At this point I check my divers’ air one last time – 60 bar, not bad. I see a familiar expanse of finger coral stretching away like rolling hills and I know we’re not far from the mooring. I look up to the surface and see the reassuring shape of our boat. I turn to my divers and signal for a safety stop – I see a moment of resignation on their eyes, but hey, even the best dives have to end! We have been in the water for 55 minutes averaging around 15 meters (50 feet) in depth.

Finger coral stretching away like rolling hills

Finger coral stretching away like rolling hills

As we come up everybody is really excited.

“Did you see the shark?”

“How many lobsters??!”

“Oh my God, that was awesome!!!”

Everyone goes a little bit quiet at this point, as if only just realising that this was the last dive, and tomorrow afternoon they will be flying home. Still, by the time we get back to the dive centre, plans are already being made to come back, and we say “See you next year!” when we say goodbye. After they’ve left I sit down to log my dive, looking out at the sunlight glinting on the sparkling blue sea, and I think just how much I love my job!

I ♥ diving!

I ♥ diving!


If you want to find out more about diving on Carriacou, you can visit our website at
www.deeferdiving.com

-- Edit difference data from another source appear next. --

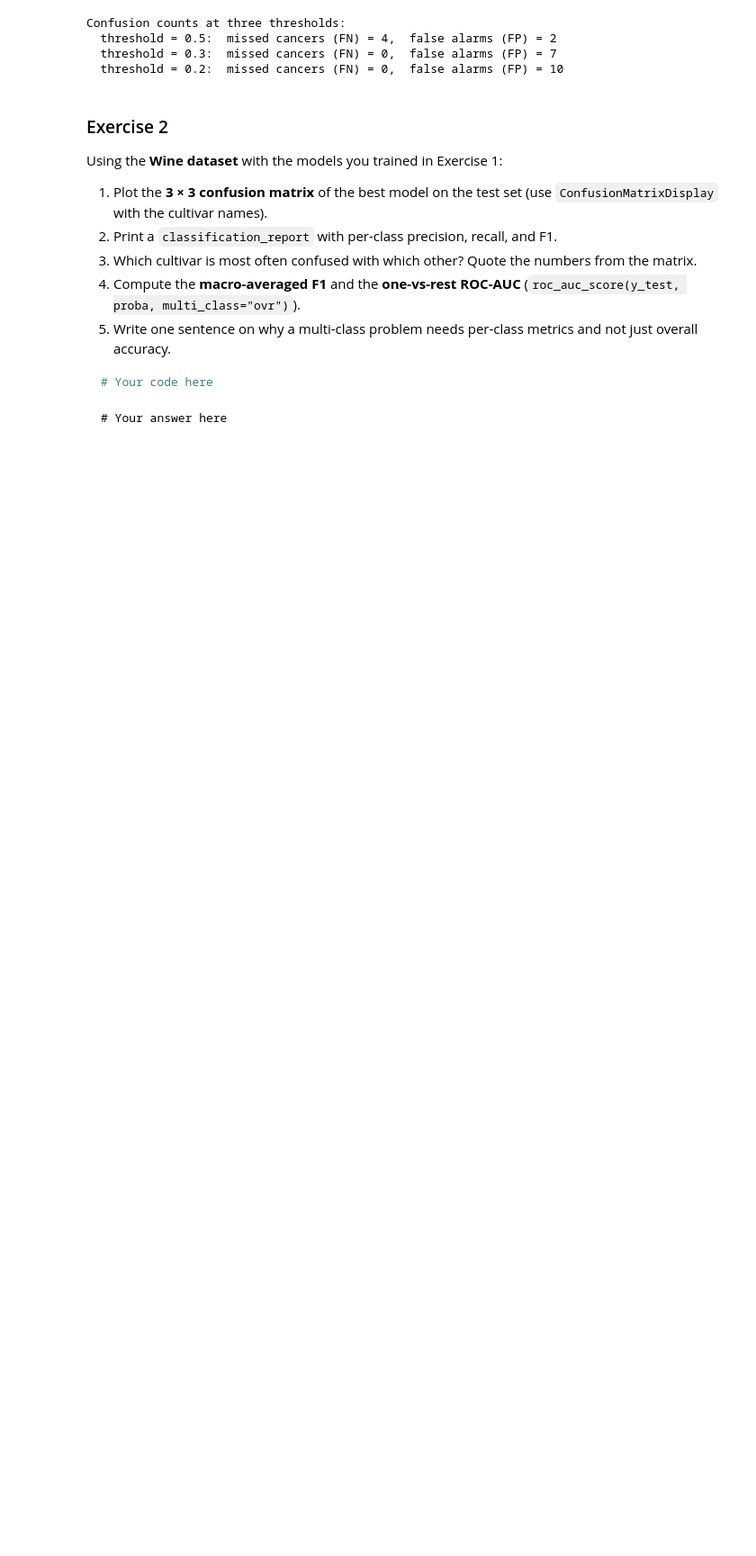
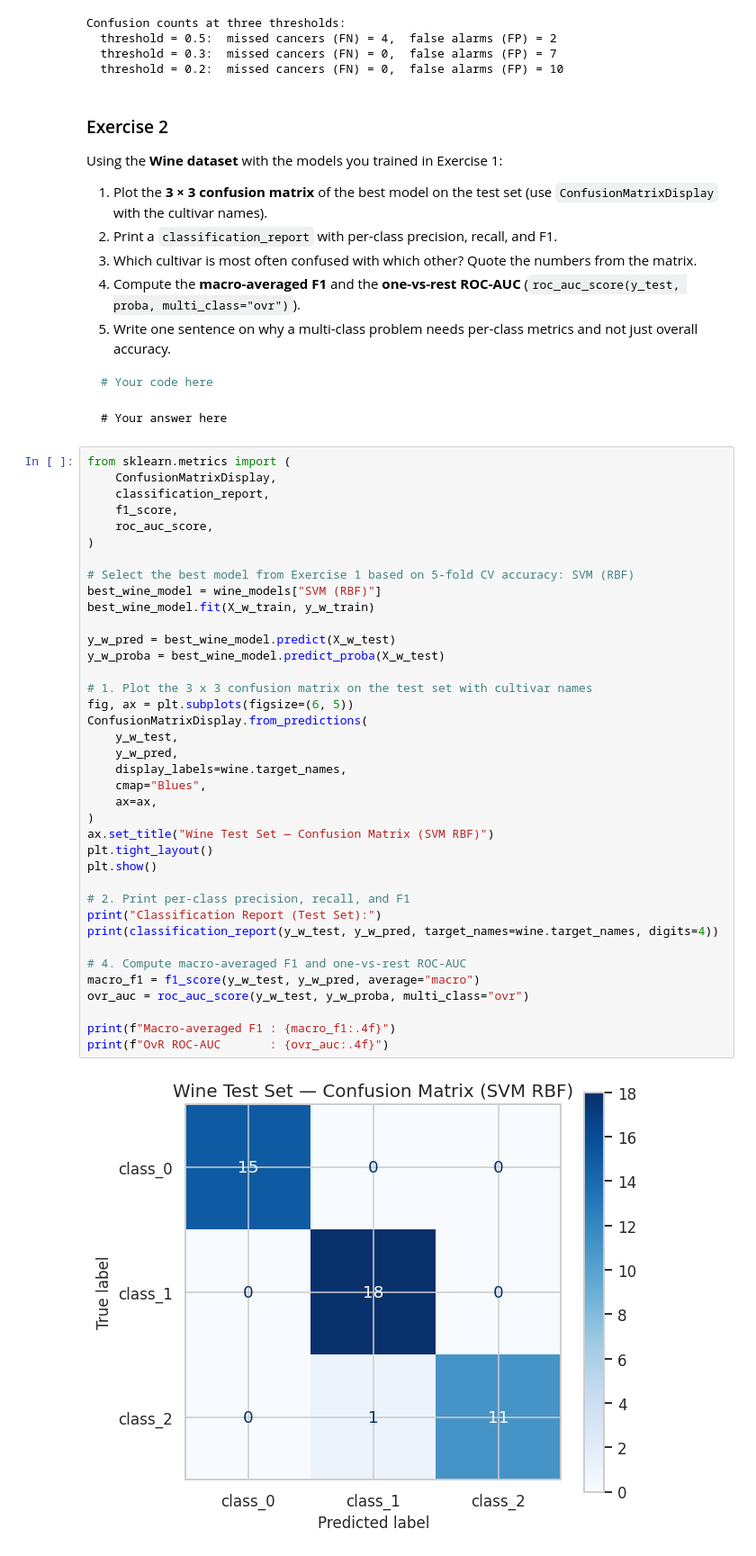
Before and after one commit to sahibshakhayev/IntroToDS, a Jupyter notebook: Solved/LB_W7.ipynb, the cells around one changed output. Shown at 90% size. Saved outputs shown, nothing was run; the diff lists cells and outputs as text; blank space fills up the shorter version.

````diff
--- a/Solved/LB_W7.ipynb
+++ b/Solved/LB_W7.ipynb
@@ -602,3 +602,43 @@ Using the **Wine dataset** with the models you trained in Exercise 1:
 ```
 # Your answer here
 ```
+# %%
+from sklearn.metrics import (
+    ConfusionMatrixDisplay,
+    classification_report,
+    f1_score,
+    roc_auc_score,
+)
+
+# Select the best model from Exercise 1 based on 5-fold CV accuracy: SVM (RBF)
+best_wine_model = wine_models["SVM (RBF)"]
+best_wine_model.fit(X_w_train, y_w_train)
+
+y_w_pred = best_wine_model.predict(X_w_test)
+y_w_proba = best_wine_model.predict_proba(X_w_test)
+
+# 1. Plot the 3 x 3 confusion matrix on the test set with cultivar names
+fig, ax = plt.subplots(figsize=(6, 5))
+ConfusionMatrixDisplay.from_predictions(
+    y_w_test,
+    y_w_pred,
+    display_labels=wine.target_names,
+    cmap="Blues",
+    ax=ax,
+)
+ax.set_title("Wine Test Set — Confusion Matrix (SVM RBF)")
+plt.tight_layout()
+plt.show()
+
+# 2. Print per-class precision, recall, and F1
+print("Classification Report (Test Set):")
+print(classification_report(y_w_test, y_w_pred, target_names=wine.target_names, digits=4))
+
+# 4. Compute macro-averaged F1 and one-vs-rest ROC-AUC
+macro_f1 = f1_score(y_w_test, y_w_pred, average="macro")
+ovr_auc = roc_auc_score(y_w_test, y_w_proba, multi_class="ovr")
+
+print(f"Macro-averaged F1 : {macro_f1:.4f}")
+print(f"OvR ROC-AUC       : {ovr_auc:.4f}")
+# %% [output]
+[figure, added]
````
Also changed, not shown: parts of 4 cells of this notebook.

Or if you are interested in becoming a dive guide and instructor yourself, you can find more information at www.deeferdiving.com/padipro.html